Yong Siew Toh Conservatory Concerto Competition Finals / Review

Concerto Competition Finals
Yong Siew Toh Conservatory Orchestra
WANG YA-HUI, Conductor
Conservatory Concert Hall
Monday (16 February 2009)
This review was published in The Straits Times on 18 February 2009.

For lovers of the concerto, there is no better showcase in Singapore than the Grand Finals of the Yong Siew Toh Conservatory’s Concerto Competition. Many weeks of practice and preparations went into selecting the four finalists – a pianist, French hornist, violinist and cellist - winners of their respective instrumental competitions. Partnered by the tireless Conservatory Orchestra led by the ever-responsive baton of Wang Ya-Hui, the talent on display was awe-inspiring.

It was refreshing to see Beethoven, instead of the usual Rachmaninov or Prokofiev, on the piano finalist’s plate. Akkra Yeunyonghattaporn (Thailand, left) captured the angst and brio of the German’s Third Piano Concerto to equal measure. His emphatic entries were spotless and spot-on, portraying the composer as both long-suffering soul and all-conquering hero. While there was no shortage of bravura, one did have to dig deeper for the poetry that brought music to a higher plane.

Eloquence and fluidity were the strong points of wind finalist Xie Yelin (China, left), whose take on Richard Strauss’ athletic First Horn Concerto seemed as natural as speaking a mother tongue. He exhibited exemplary breath control and kept the melodic line seamlessly, so well as to make the few fluffs of intonation seem negligible.

When the turn of violinist Hsien Jou (Taiwan, left) arrived, it seemed way past her bedtime. Within the opening bars of Saint-Saens’ Third Violin Concerto, a star in the marking had announced herself with a combined force of personality and virtuosity. Her voluminous tone (a singing one to add) and big gestures were scarcely believable for one so young, and her penetrating sound cut through swathes of orchestral textures effortlessly.

Before crowning a likely winner, cellist Lu Bingxia (China, left) had to be heard. She cut a figure of concentration in Tchaikovsky’s Rococo Variations, coaxing a generously burnished timbre that was totally pleasing and had long-breathed moments to die for. Negotiating between whispers, sighs and full-throated melismata, this was what genuine music-making is all about.
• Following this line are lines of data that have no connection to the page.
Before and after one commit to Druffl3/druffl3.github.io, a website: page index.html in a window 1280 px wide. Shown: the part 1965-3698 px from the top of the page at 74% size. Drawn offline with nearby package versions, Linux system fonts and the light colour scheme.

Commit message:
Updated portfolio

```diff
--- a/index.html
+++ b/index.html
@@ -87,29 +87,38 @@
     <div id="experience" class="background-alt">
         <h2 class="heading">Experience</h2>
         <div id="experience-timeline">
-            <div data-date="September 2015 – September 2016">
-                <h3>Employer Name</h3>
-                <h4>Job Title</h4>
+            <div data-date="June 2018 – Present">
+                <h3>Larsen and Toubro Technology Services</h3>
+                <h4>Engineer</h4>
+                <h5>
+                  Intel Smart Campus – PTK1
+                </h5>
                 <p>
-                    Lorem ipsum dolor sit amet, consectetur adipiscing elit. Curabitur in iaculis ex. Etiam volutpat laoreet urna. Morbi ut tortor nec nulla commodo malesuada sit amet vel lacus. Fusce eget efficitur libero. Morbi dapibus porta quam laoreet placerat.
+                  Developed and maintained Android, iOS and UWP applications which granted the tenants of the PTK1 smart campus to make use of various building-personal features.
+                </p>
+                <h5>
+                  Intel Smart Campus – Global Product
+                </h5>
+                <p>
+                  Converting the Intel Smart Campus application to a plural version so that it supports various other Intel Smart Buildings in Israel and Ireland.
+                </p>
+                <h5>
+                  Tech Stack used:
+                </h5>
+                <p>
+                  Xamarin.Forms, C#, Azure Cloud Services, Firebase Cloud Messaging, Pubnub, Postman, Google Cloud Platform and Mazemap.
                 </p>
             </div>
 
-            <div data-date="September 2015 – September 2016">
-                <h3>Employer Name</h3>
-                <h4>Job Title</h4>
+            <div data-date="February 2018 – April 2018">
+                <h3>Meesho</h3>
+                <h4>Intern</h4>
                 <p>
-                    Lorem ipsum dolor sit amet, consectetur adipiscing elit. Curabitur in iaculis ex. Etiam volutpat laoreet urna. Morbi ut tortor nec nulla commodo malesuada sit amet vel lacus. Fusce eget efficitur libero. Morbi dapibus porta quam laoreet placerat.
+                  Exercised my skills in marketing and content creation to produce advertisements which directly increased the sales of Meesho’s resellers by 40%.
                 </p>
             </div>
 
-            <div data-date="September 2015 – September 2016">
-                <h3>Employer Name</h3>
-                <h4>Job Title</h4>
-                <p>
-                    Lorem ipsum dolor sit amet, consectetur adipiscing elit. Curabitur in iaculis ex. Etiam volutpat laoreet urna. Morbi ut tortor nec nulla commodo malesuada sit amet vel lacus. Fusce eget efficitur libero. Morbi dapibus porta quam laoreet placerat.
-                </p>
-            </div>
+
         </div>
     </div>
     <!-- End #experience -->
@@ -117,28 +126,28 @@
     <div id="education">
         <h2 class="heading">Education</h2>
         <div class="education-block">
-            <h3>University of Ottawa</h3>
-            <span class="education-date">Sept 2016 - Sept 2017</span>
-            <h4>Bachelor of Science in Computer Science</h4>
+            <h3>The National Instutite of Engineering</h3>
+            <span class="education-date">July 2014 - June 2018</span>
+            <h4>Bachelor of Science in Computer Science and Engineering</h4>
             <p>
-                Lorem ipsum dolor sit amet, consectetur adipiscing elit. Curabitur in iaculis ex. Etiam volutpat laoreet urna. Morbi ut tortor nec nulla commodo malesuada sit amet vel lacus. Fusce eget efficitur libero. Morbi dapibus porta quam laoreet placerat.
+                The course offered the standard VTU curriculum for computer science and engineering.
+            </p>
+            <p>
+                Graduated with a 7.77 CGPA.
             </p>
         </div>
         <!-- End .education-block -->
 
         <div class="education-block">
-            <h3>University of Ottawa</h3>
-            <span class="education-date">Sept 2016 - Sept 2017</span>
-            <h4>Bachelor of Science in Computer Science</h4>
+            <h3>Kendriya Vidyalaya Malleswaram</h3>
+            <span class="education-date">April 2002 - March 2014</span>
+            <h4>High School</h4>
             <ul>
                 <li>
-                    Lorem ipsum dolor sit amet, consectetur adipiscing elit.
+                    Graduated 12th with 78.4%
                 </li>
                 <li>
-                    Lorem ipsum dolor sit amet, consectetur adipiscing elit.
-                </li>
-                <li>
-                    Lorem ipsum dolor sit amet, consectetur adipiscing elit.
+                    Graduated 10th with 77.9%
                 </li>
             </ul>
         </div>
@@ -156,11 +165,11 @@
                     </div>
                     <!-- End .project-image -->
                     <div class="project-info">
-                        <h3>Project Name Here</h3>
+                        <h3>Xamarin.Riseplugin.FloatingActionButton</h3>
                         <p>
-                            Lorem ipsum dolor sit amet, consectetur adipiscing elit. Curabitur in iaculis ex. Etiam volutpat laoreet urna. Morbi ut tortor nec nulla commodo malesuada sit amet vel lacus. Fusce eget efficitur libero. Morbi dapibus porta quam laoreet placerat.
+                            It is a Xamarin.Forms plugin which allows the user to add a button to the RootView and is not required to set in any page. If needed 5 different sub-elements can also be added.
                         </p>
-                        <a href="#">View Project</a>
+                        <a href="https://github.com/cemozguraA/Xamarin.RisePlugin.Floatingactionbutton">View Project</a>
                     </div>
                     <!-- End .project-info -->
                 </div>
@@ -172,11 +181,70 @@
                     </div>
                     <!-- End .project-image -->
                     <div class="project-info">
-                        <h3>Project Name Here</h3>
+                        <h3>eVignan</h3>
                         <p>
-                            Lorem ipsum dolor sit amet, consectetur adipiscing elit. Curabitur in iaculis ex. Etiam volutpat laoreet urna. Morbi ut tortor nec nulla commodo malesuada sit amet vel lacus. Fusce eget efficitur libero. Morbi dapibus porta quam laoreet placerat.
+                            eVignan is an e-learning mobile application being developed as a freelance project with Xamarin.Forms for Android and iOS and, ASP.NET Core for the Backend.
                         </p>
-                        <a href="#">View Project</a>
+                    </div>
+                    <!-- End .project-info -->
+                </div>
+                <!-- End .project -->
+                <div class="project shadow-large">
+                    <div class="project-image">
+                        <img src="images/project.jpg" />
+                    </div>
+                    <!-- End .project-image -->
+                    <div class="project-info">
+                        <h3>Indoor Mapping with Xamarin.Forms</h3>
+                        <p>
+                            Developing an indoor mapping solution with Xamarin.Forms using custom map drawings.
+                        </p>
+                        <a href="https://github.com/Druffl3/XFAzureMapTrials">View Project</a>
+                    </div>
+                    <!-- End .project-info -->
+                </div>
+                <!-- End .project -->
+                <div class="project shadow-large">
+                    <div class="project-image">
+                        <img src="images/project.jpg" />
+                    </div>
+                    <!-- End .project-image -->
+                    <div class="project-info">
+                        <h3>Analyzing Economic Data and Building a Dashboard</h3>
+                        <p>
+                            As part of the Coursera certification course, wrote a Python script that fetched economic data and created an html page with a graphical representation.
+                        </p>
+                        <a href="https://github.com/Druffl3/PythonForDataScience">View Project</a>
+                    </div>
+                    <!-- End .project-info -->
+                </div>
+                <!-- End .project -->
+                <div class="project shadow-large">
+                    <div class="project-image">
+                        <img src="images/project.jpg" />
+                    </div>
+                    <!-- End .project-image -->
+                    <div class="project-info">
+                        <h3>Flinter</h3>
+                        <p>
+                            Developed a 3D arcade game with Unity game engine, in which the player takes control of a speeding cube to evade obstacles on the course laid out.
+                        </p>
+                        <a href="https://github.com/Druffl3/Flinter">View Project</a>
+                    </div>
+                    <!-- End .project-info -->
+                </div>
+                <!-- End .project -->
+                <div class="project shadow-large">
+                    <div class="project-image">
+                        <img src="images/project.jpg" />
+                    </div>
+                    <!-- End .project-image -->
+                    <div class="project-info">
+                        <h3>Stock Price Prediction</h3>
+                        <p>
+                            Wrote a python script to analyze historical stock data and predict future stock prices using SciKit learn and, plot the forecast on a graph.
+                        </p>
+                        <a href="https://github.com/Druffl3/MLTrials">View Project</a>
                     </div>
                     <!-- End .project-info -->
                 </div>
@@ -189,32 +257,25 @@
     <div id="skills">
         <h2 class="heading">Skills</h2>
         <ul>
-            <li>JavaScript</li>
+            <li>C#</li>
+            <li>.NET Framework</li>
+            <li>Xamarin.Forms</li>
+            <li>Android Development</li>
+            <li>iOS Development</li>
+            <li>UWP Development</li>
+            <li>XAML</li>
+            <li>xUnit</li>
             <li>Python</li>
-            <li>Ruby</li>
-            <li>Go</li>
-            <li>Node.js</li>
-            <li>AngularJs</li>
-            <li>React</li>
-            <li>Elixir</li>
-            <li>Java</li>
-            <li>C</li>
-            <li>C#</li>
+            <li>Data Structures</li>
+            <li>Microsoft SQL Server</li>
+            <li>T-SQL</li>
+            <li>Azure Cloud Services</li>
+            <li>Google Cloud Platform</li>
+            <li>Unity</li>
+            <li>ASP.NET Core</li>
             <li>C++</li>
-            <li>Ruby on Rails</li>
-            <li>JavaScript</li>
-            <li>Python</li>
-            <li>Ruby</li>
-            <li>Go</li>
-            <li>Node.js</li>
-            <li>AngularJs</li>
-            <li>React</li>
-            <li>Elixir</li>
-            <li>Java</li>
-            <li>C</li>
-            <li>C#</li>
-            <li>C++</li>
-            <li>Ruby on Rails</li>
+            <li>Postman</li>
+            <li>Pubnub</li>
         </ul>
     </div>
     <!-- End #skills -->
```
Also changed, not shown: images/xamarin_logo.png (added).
Lu’s ability to deliver the notes with stunning aplomb yet tug firmly on the heartstrings made her, for this listener, the most compelling soloist of all.
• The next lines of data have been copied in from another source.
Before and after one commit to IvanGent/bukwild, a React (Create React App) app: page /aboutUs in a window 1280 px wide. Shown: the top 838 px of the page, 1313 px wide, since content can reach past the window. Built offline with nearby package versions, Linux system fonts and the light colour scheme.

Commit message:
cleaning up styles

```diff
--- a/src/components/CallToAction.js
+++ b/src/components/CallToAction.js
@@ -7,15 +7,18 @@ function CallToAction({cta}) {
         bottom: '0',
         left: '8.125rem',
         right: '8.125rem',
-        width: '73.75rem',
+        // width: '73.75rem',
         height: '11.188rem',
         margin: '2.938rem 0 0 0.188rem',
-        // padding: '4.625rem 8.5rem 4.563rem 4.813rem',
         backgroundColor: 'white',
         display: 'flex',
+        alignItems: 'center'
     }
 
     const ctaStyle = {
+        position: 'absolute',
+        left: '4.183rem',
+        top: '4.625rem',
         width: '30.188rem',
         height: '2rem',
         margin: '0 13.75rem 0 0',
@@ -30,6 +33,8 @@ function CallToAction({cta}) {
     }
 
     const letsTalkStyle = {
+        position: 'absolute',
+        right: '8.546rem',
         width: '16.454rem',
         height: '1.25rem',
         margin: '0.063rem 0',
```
One does not necessarily have to agree with the international panel of judges (which incidentally awarded the First Prize to the prodigious Hsien, below) to realise that we are in the midst of an embarrassment of musical riches.

1 comment:

hcsin said...

Actually, Baby-faced Hsien Jou had just celebrated her 16 birthday in January.